As part of the 2018 budget, the government announced that there will be no further changes to income sprinkling rules that were revised in December 2017. The government had made these revisions in December because of the outcry from taxpayers across the country to the original proposals. These new rules are effective January 1, 2018.

For several years, the government has enforced rules to restrict income splitting through a “Kiddie Tax”. Dividends from private corporations which are paid to children under the age of 18 are taxed at the highest tax rate under these rules.

Last year, the government looked to expand the “Kiddie Tax” and apply it to more individuals.
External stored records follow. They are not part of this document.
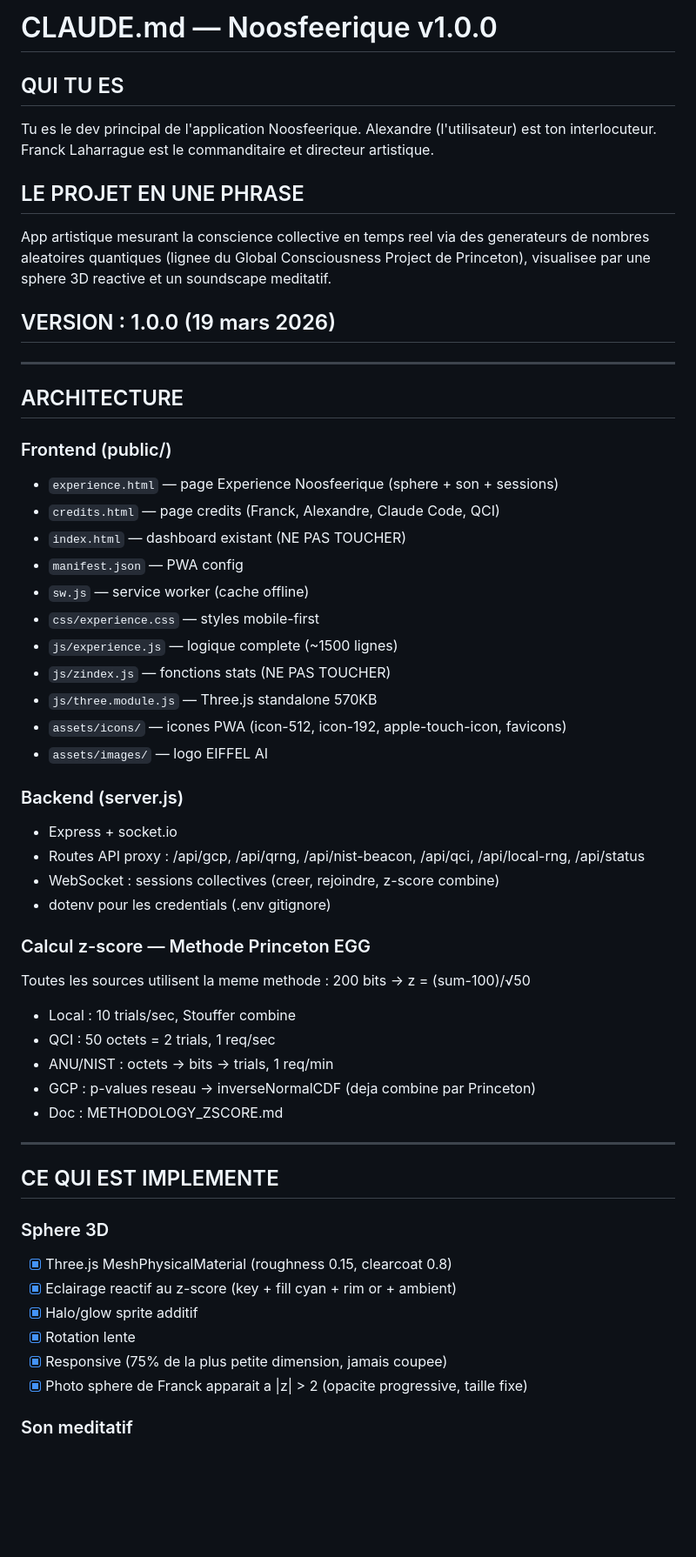
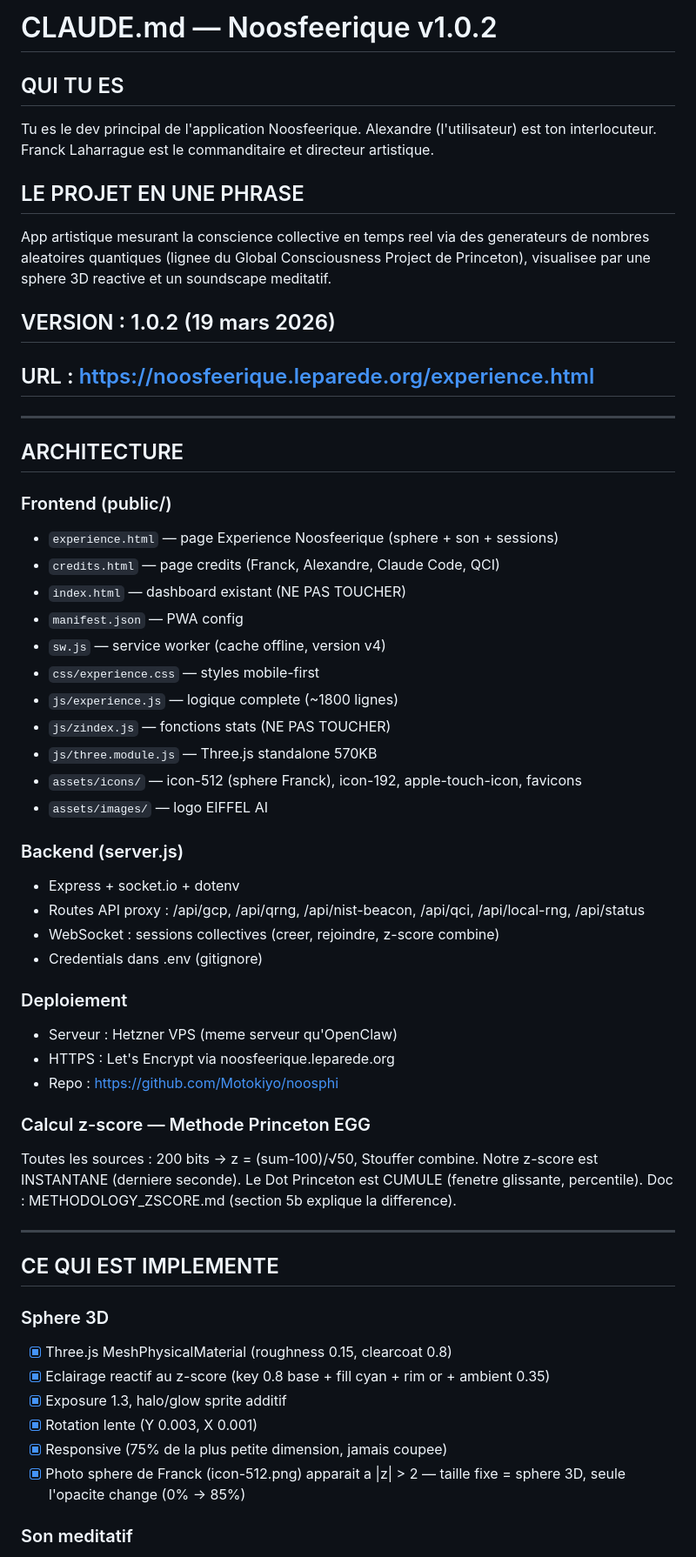
Before and after one commit to Motokiyo/noosphi, a Markdown page: CLAUDE.md, the part around one of its changes. Shown at 87% size. Rendered like a GitHub page; blank space fills up the shorter version.

```diff
--- a/CLAUDE.md
+++ b/CLAUDE.md
@@ -1,4 +1,4 @@
-# CLAUDE.md — Noosfeerique v1.0.0
+# CLAUDE.md — Noosfeerique v1.0.2
 
 ## QUI TU ES
 Tu es le dev principal de l'application Noosfeerique. Alexandre (l'utilisateur) est ton interlocuteur.
@@ -7,7 +7,8 @@ Franck Laharrague est le commanditaire et directeur artistique.
 ## LE PROJET EN UNE PHRASE
 App artistique mesurant la conscience collective en temps reel via des generateurs de nombres aleatoires quantiques (lignee du Global Consciousness Project de Princeton), visualisee par une sphere 3D reactive et un soundscape meditatif.
 
-## VERSION : 1.0.0 (19 mars 2026)
+## VERSION : 1.0.2 (19 mars 2026)
+## URL : https://noosfeerique.leparede.org/experience.html
 
 ---
 
@@ -18,27 +19,29 @@ App artistique mesurant la conscience collective en temps reel via des generateu
 - `credits.html` — page credits (Franck, Alexandre, Claude Code, QCI)
 - `index.html` — dashboard existant (NE PAS TOUCHER)
 - `manifest.json` — PWA config
-- `sw.js` — service worker (cache offline)
+- `sw.js` — service worker (cache offline, version v4)
 - `css/experience.css` — styles mobile-first
-- `js/experience.js` — logique complete (~1500 lignes)
+- `js/experience.js` — logique complete (~1800 lignes)
 - `js/zindex.js` — fonctions stats (NE PAS TOUCHER)
 - `js/three.module.js` — Three.js standalone 570KB
-- `assets/icons/` — icones PWA (icon-512, icon-192, apple-touch-icon, favicons)
+- `assets/icons/` — icon-512 (sphere Franck), icon-192, apple-touch-icon, favicons
 - `assets/images/` — logo EIFFEL AI
 
 ### Backend (server.js)
-- Express + socket.io
+- Express + socket.io + dotenv
 - Routes API proxy : /api/gcp, /api/qrng, /api/nist-beacon, /api/qci, /api/local-rng, /api/status
 - WebSocket : sessions collectives (creer, rejoindre, z-score combine)
-- dotenv pour les credentials (.env gitignore)
+- Credentials dans .env (gitignore)
+
+### Deploiement
+- Serveur : Hetzner VPS (meme serveur qu'OpenClaw)
+- HTTPS : Let's Encrypt via noosfeerique.leparede.org
+- Repo : https://github.com/Motokiyo/noosphi
 
 ### Calcul z-score — Methode Princeton EGG
-Toutes les sources utilisent la meme methode : 200 bits → z = (sum-100)/√50
-- Local : 10 trials/sec, Stouffer combine
-- QCI : 50 octets = 2 trials, 1 req/sec
-- ANU/NIST : octets → bits → trials, 1 req/min
-- GCP : p-values reseau → inverseNormalCDF (deja combine par Princeton)
-- Doc : METHODOLOGY_ZSCORE.md
+Toutes les sources : 200 bits → z = (sum-100)/√50, Stouffer combine.
+Notre z-score est INSTANTANE (derniere seconde). Le Dot Princeton est CUMULE (fenetre glissante, percentile).
+Doc : METHODOLOGY_ZSCORE.md (section 5b explique la difference).
 
 ---
 
@@ -46,10 +49,10 @@ Toutes les sources utilisent la meme methode : 200 bits → z = (sum-100)/√50
 
 ### Sphere 3D
 - [x] Three.js MeshPhysicalMaterial (roughness 0.15, clearcoat 0.8)
-- [x] Eclairage reactif au z-score (key + fill cyan + rim or + ambient)
-- [x] Halo/glow sprite additif
-- [x] Rotation lente
+- [x] Eclairage reactif au z-score (key 0.8 base + fill cyan + rim or + ambient 0.35)
+- [x] Exposure 1.3, halo/glow sprite additif
+- [x] Rotation lente (Y 0.003, X 0.001)
 - [x] Responsive (75% de la plus petite dimension, jamais coupee)
-- [x] Photo sphere de Franck apparait a |z| > 2 (opacite progressive, taille fixe)
+- [x] Photo sphere de Franck (icon-512.png) apparait a |z| > 2 — taille fixe = sphere 3D, seule l'opacite change (0% → 85%)
 
 ### Son meditatif
```
Also changed, not shown: other parts of CLAUDE.md (+62 -36 lines).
The new rules are commonly referred to as “Tax on Split Income” (TOSI).

The new TOSI rules apply to spouses, children aged over 17, grandparents, and siblings. The original proposals had also included aunts, uncles, nieces and nephews, but these individuals were removed from the new proposals.

In order for dividends paid to these individuals to not be TOSI dividends, they must be paid for work completed on a regular, consistent and substantial basis. The government has said that working an average of 20 hours per week during the year or in five previous years would meet these requirements. The five years do not have to be consecutive. This has been called the “excluded business test”.
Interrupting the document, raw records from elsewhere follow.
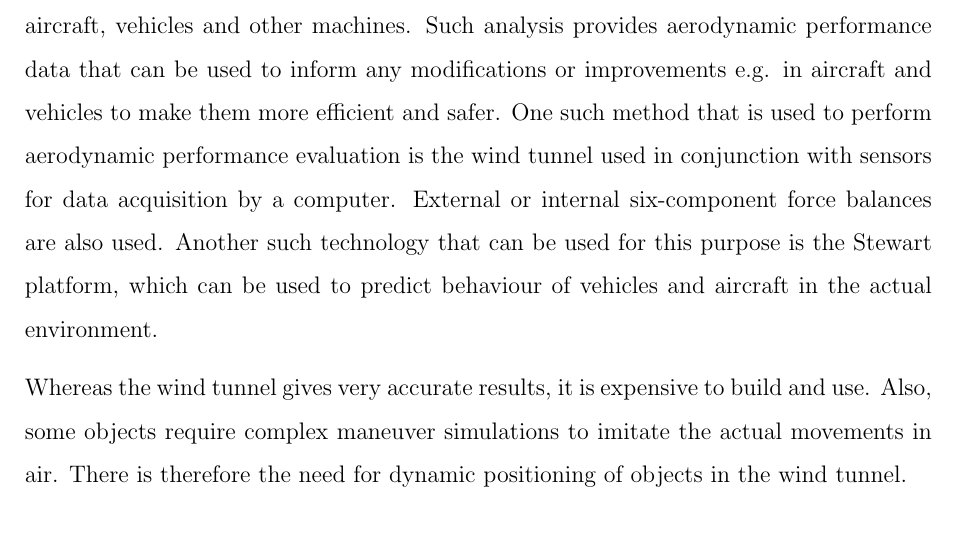
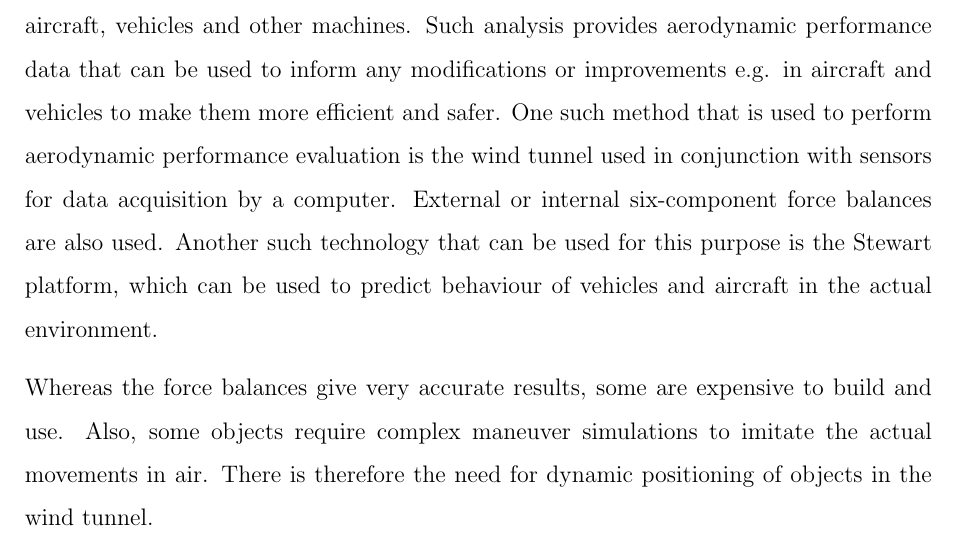
Before and after one commit to SammyOina/stewart-platform, a LaTeX thesis (interim-report/Main_file.tex, which reads interim-report/Files/Introduction.tex): part of page 16 of 94, cut so that both start at the same text. Compiled offline with pdfLaTeX.

Commit message:
Change
from "wind tunne gives" to "force baalances give"

```diff
--- a/interim-report/Files/Introduction.tex
+++ b/interim-report/Files/Introduction.tex
@@ -16,7 +16,7 @@ For this project, the force balance is intended to be built as simple and access
 \section{Problem Environment}
 Simulation and analysis of scaled models is an important step in the development of aircraft, vehicles and other machines. Such analysis provides aerodynamic performance data that can be used to inform any modifications or improvements e.g. in aircraft and vehicles to make them more efficient and safer. One such method that is used to perform aerodynamic performance evaluation is the wind tunnel used in conjunction with sensors for data acquisition by a computer. External or internal six-component force balances are also used. Another such technology that can be used for this purpose is the Stewart platform, which can be used to predict behaviour of vehicles and aircraft in the actual environment.
 
-Whereas the wind tunnel gives very accurate results, it is expensive to build and use. Also, some objects require complex maneuver simulations to imitate the actual movements in air. There is therefore the need for dynamic positioning of objects in the wind tunnel.
+Whereas the force balances give very accurate results, some are expensive to build and use. Also, some objects require complex maneuver simulations to imitate the actual movements in air. There is therefore the need for dynamic positioning of objects in the wind tunnel.
 \section{Problem Statement}
  The development of a six DOF Stewart Platform force balance to stand as a simple and economical alternative to the existing commercial solutions is presented. The Stewart platform force balance should be able to measure lift, drag and pitching moment in small models and will be used with a generic low speed wind tunnel which is already available at the Engineering Fluids LAB in JKUAT.
 \section{Objectives}
```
For seasonal businesses such as farms or fisheries, these guidelines would only be applicable when the business is operational.

There are some additional exceptions to the application of TOSI, through the “excluded shares test”. If the taxpayer is over 24 and owns 10% of the shares of the company, these rules may not apply. However, the company must not be a professional corporation, which would include medical, legal, dental, and accounting companies. It must also receive less than 90% of its revenue from services. Finally, 90% of its income has to be derived from non-related businesses.

For individuals over 24, the government will also consider other factors, such as whether the individual has contributed capital to the company, whether the amount received is commensurate to the relative risk assumed with their ownership, as well as other factors that the government considers relevant.

Because of the vagueness of these last points, it may be years before precedents are set as to what is considered a reasonable dividend.

For children aged 18 to 24, they can have their TOSI reduced by 1% of the amount that they contributed to the company. If they received financing for this contribution from an unrelated source, they can have TOSI reduced to what would be considered to be a reasonable return on their contribution.

For spouses, these rules no longer apply once they turn 65, assuming that the dividend would not considered to be a TOSI dividend if it had been received by the other spouse.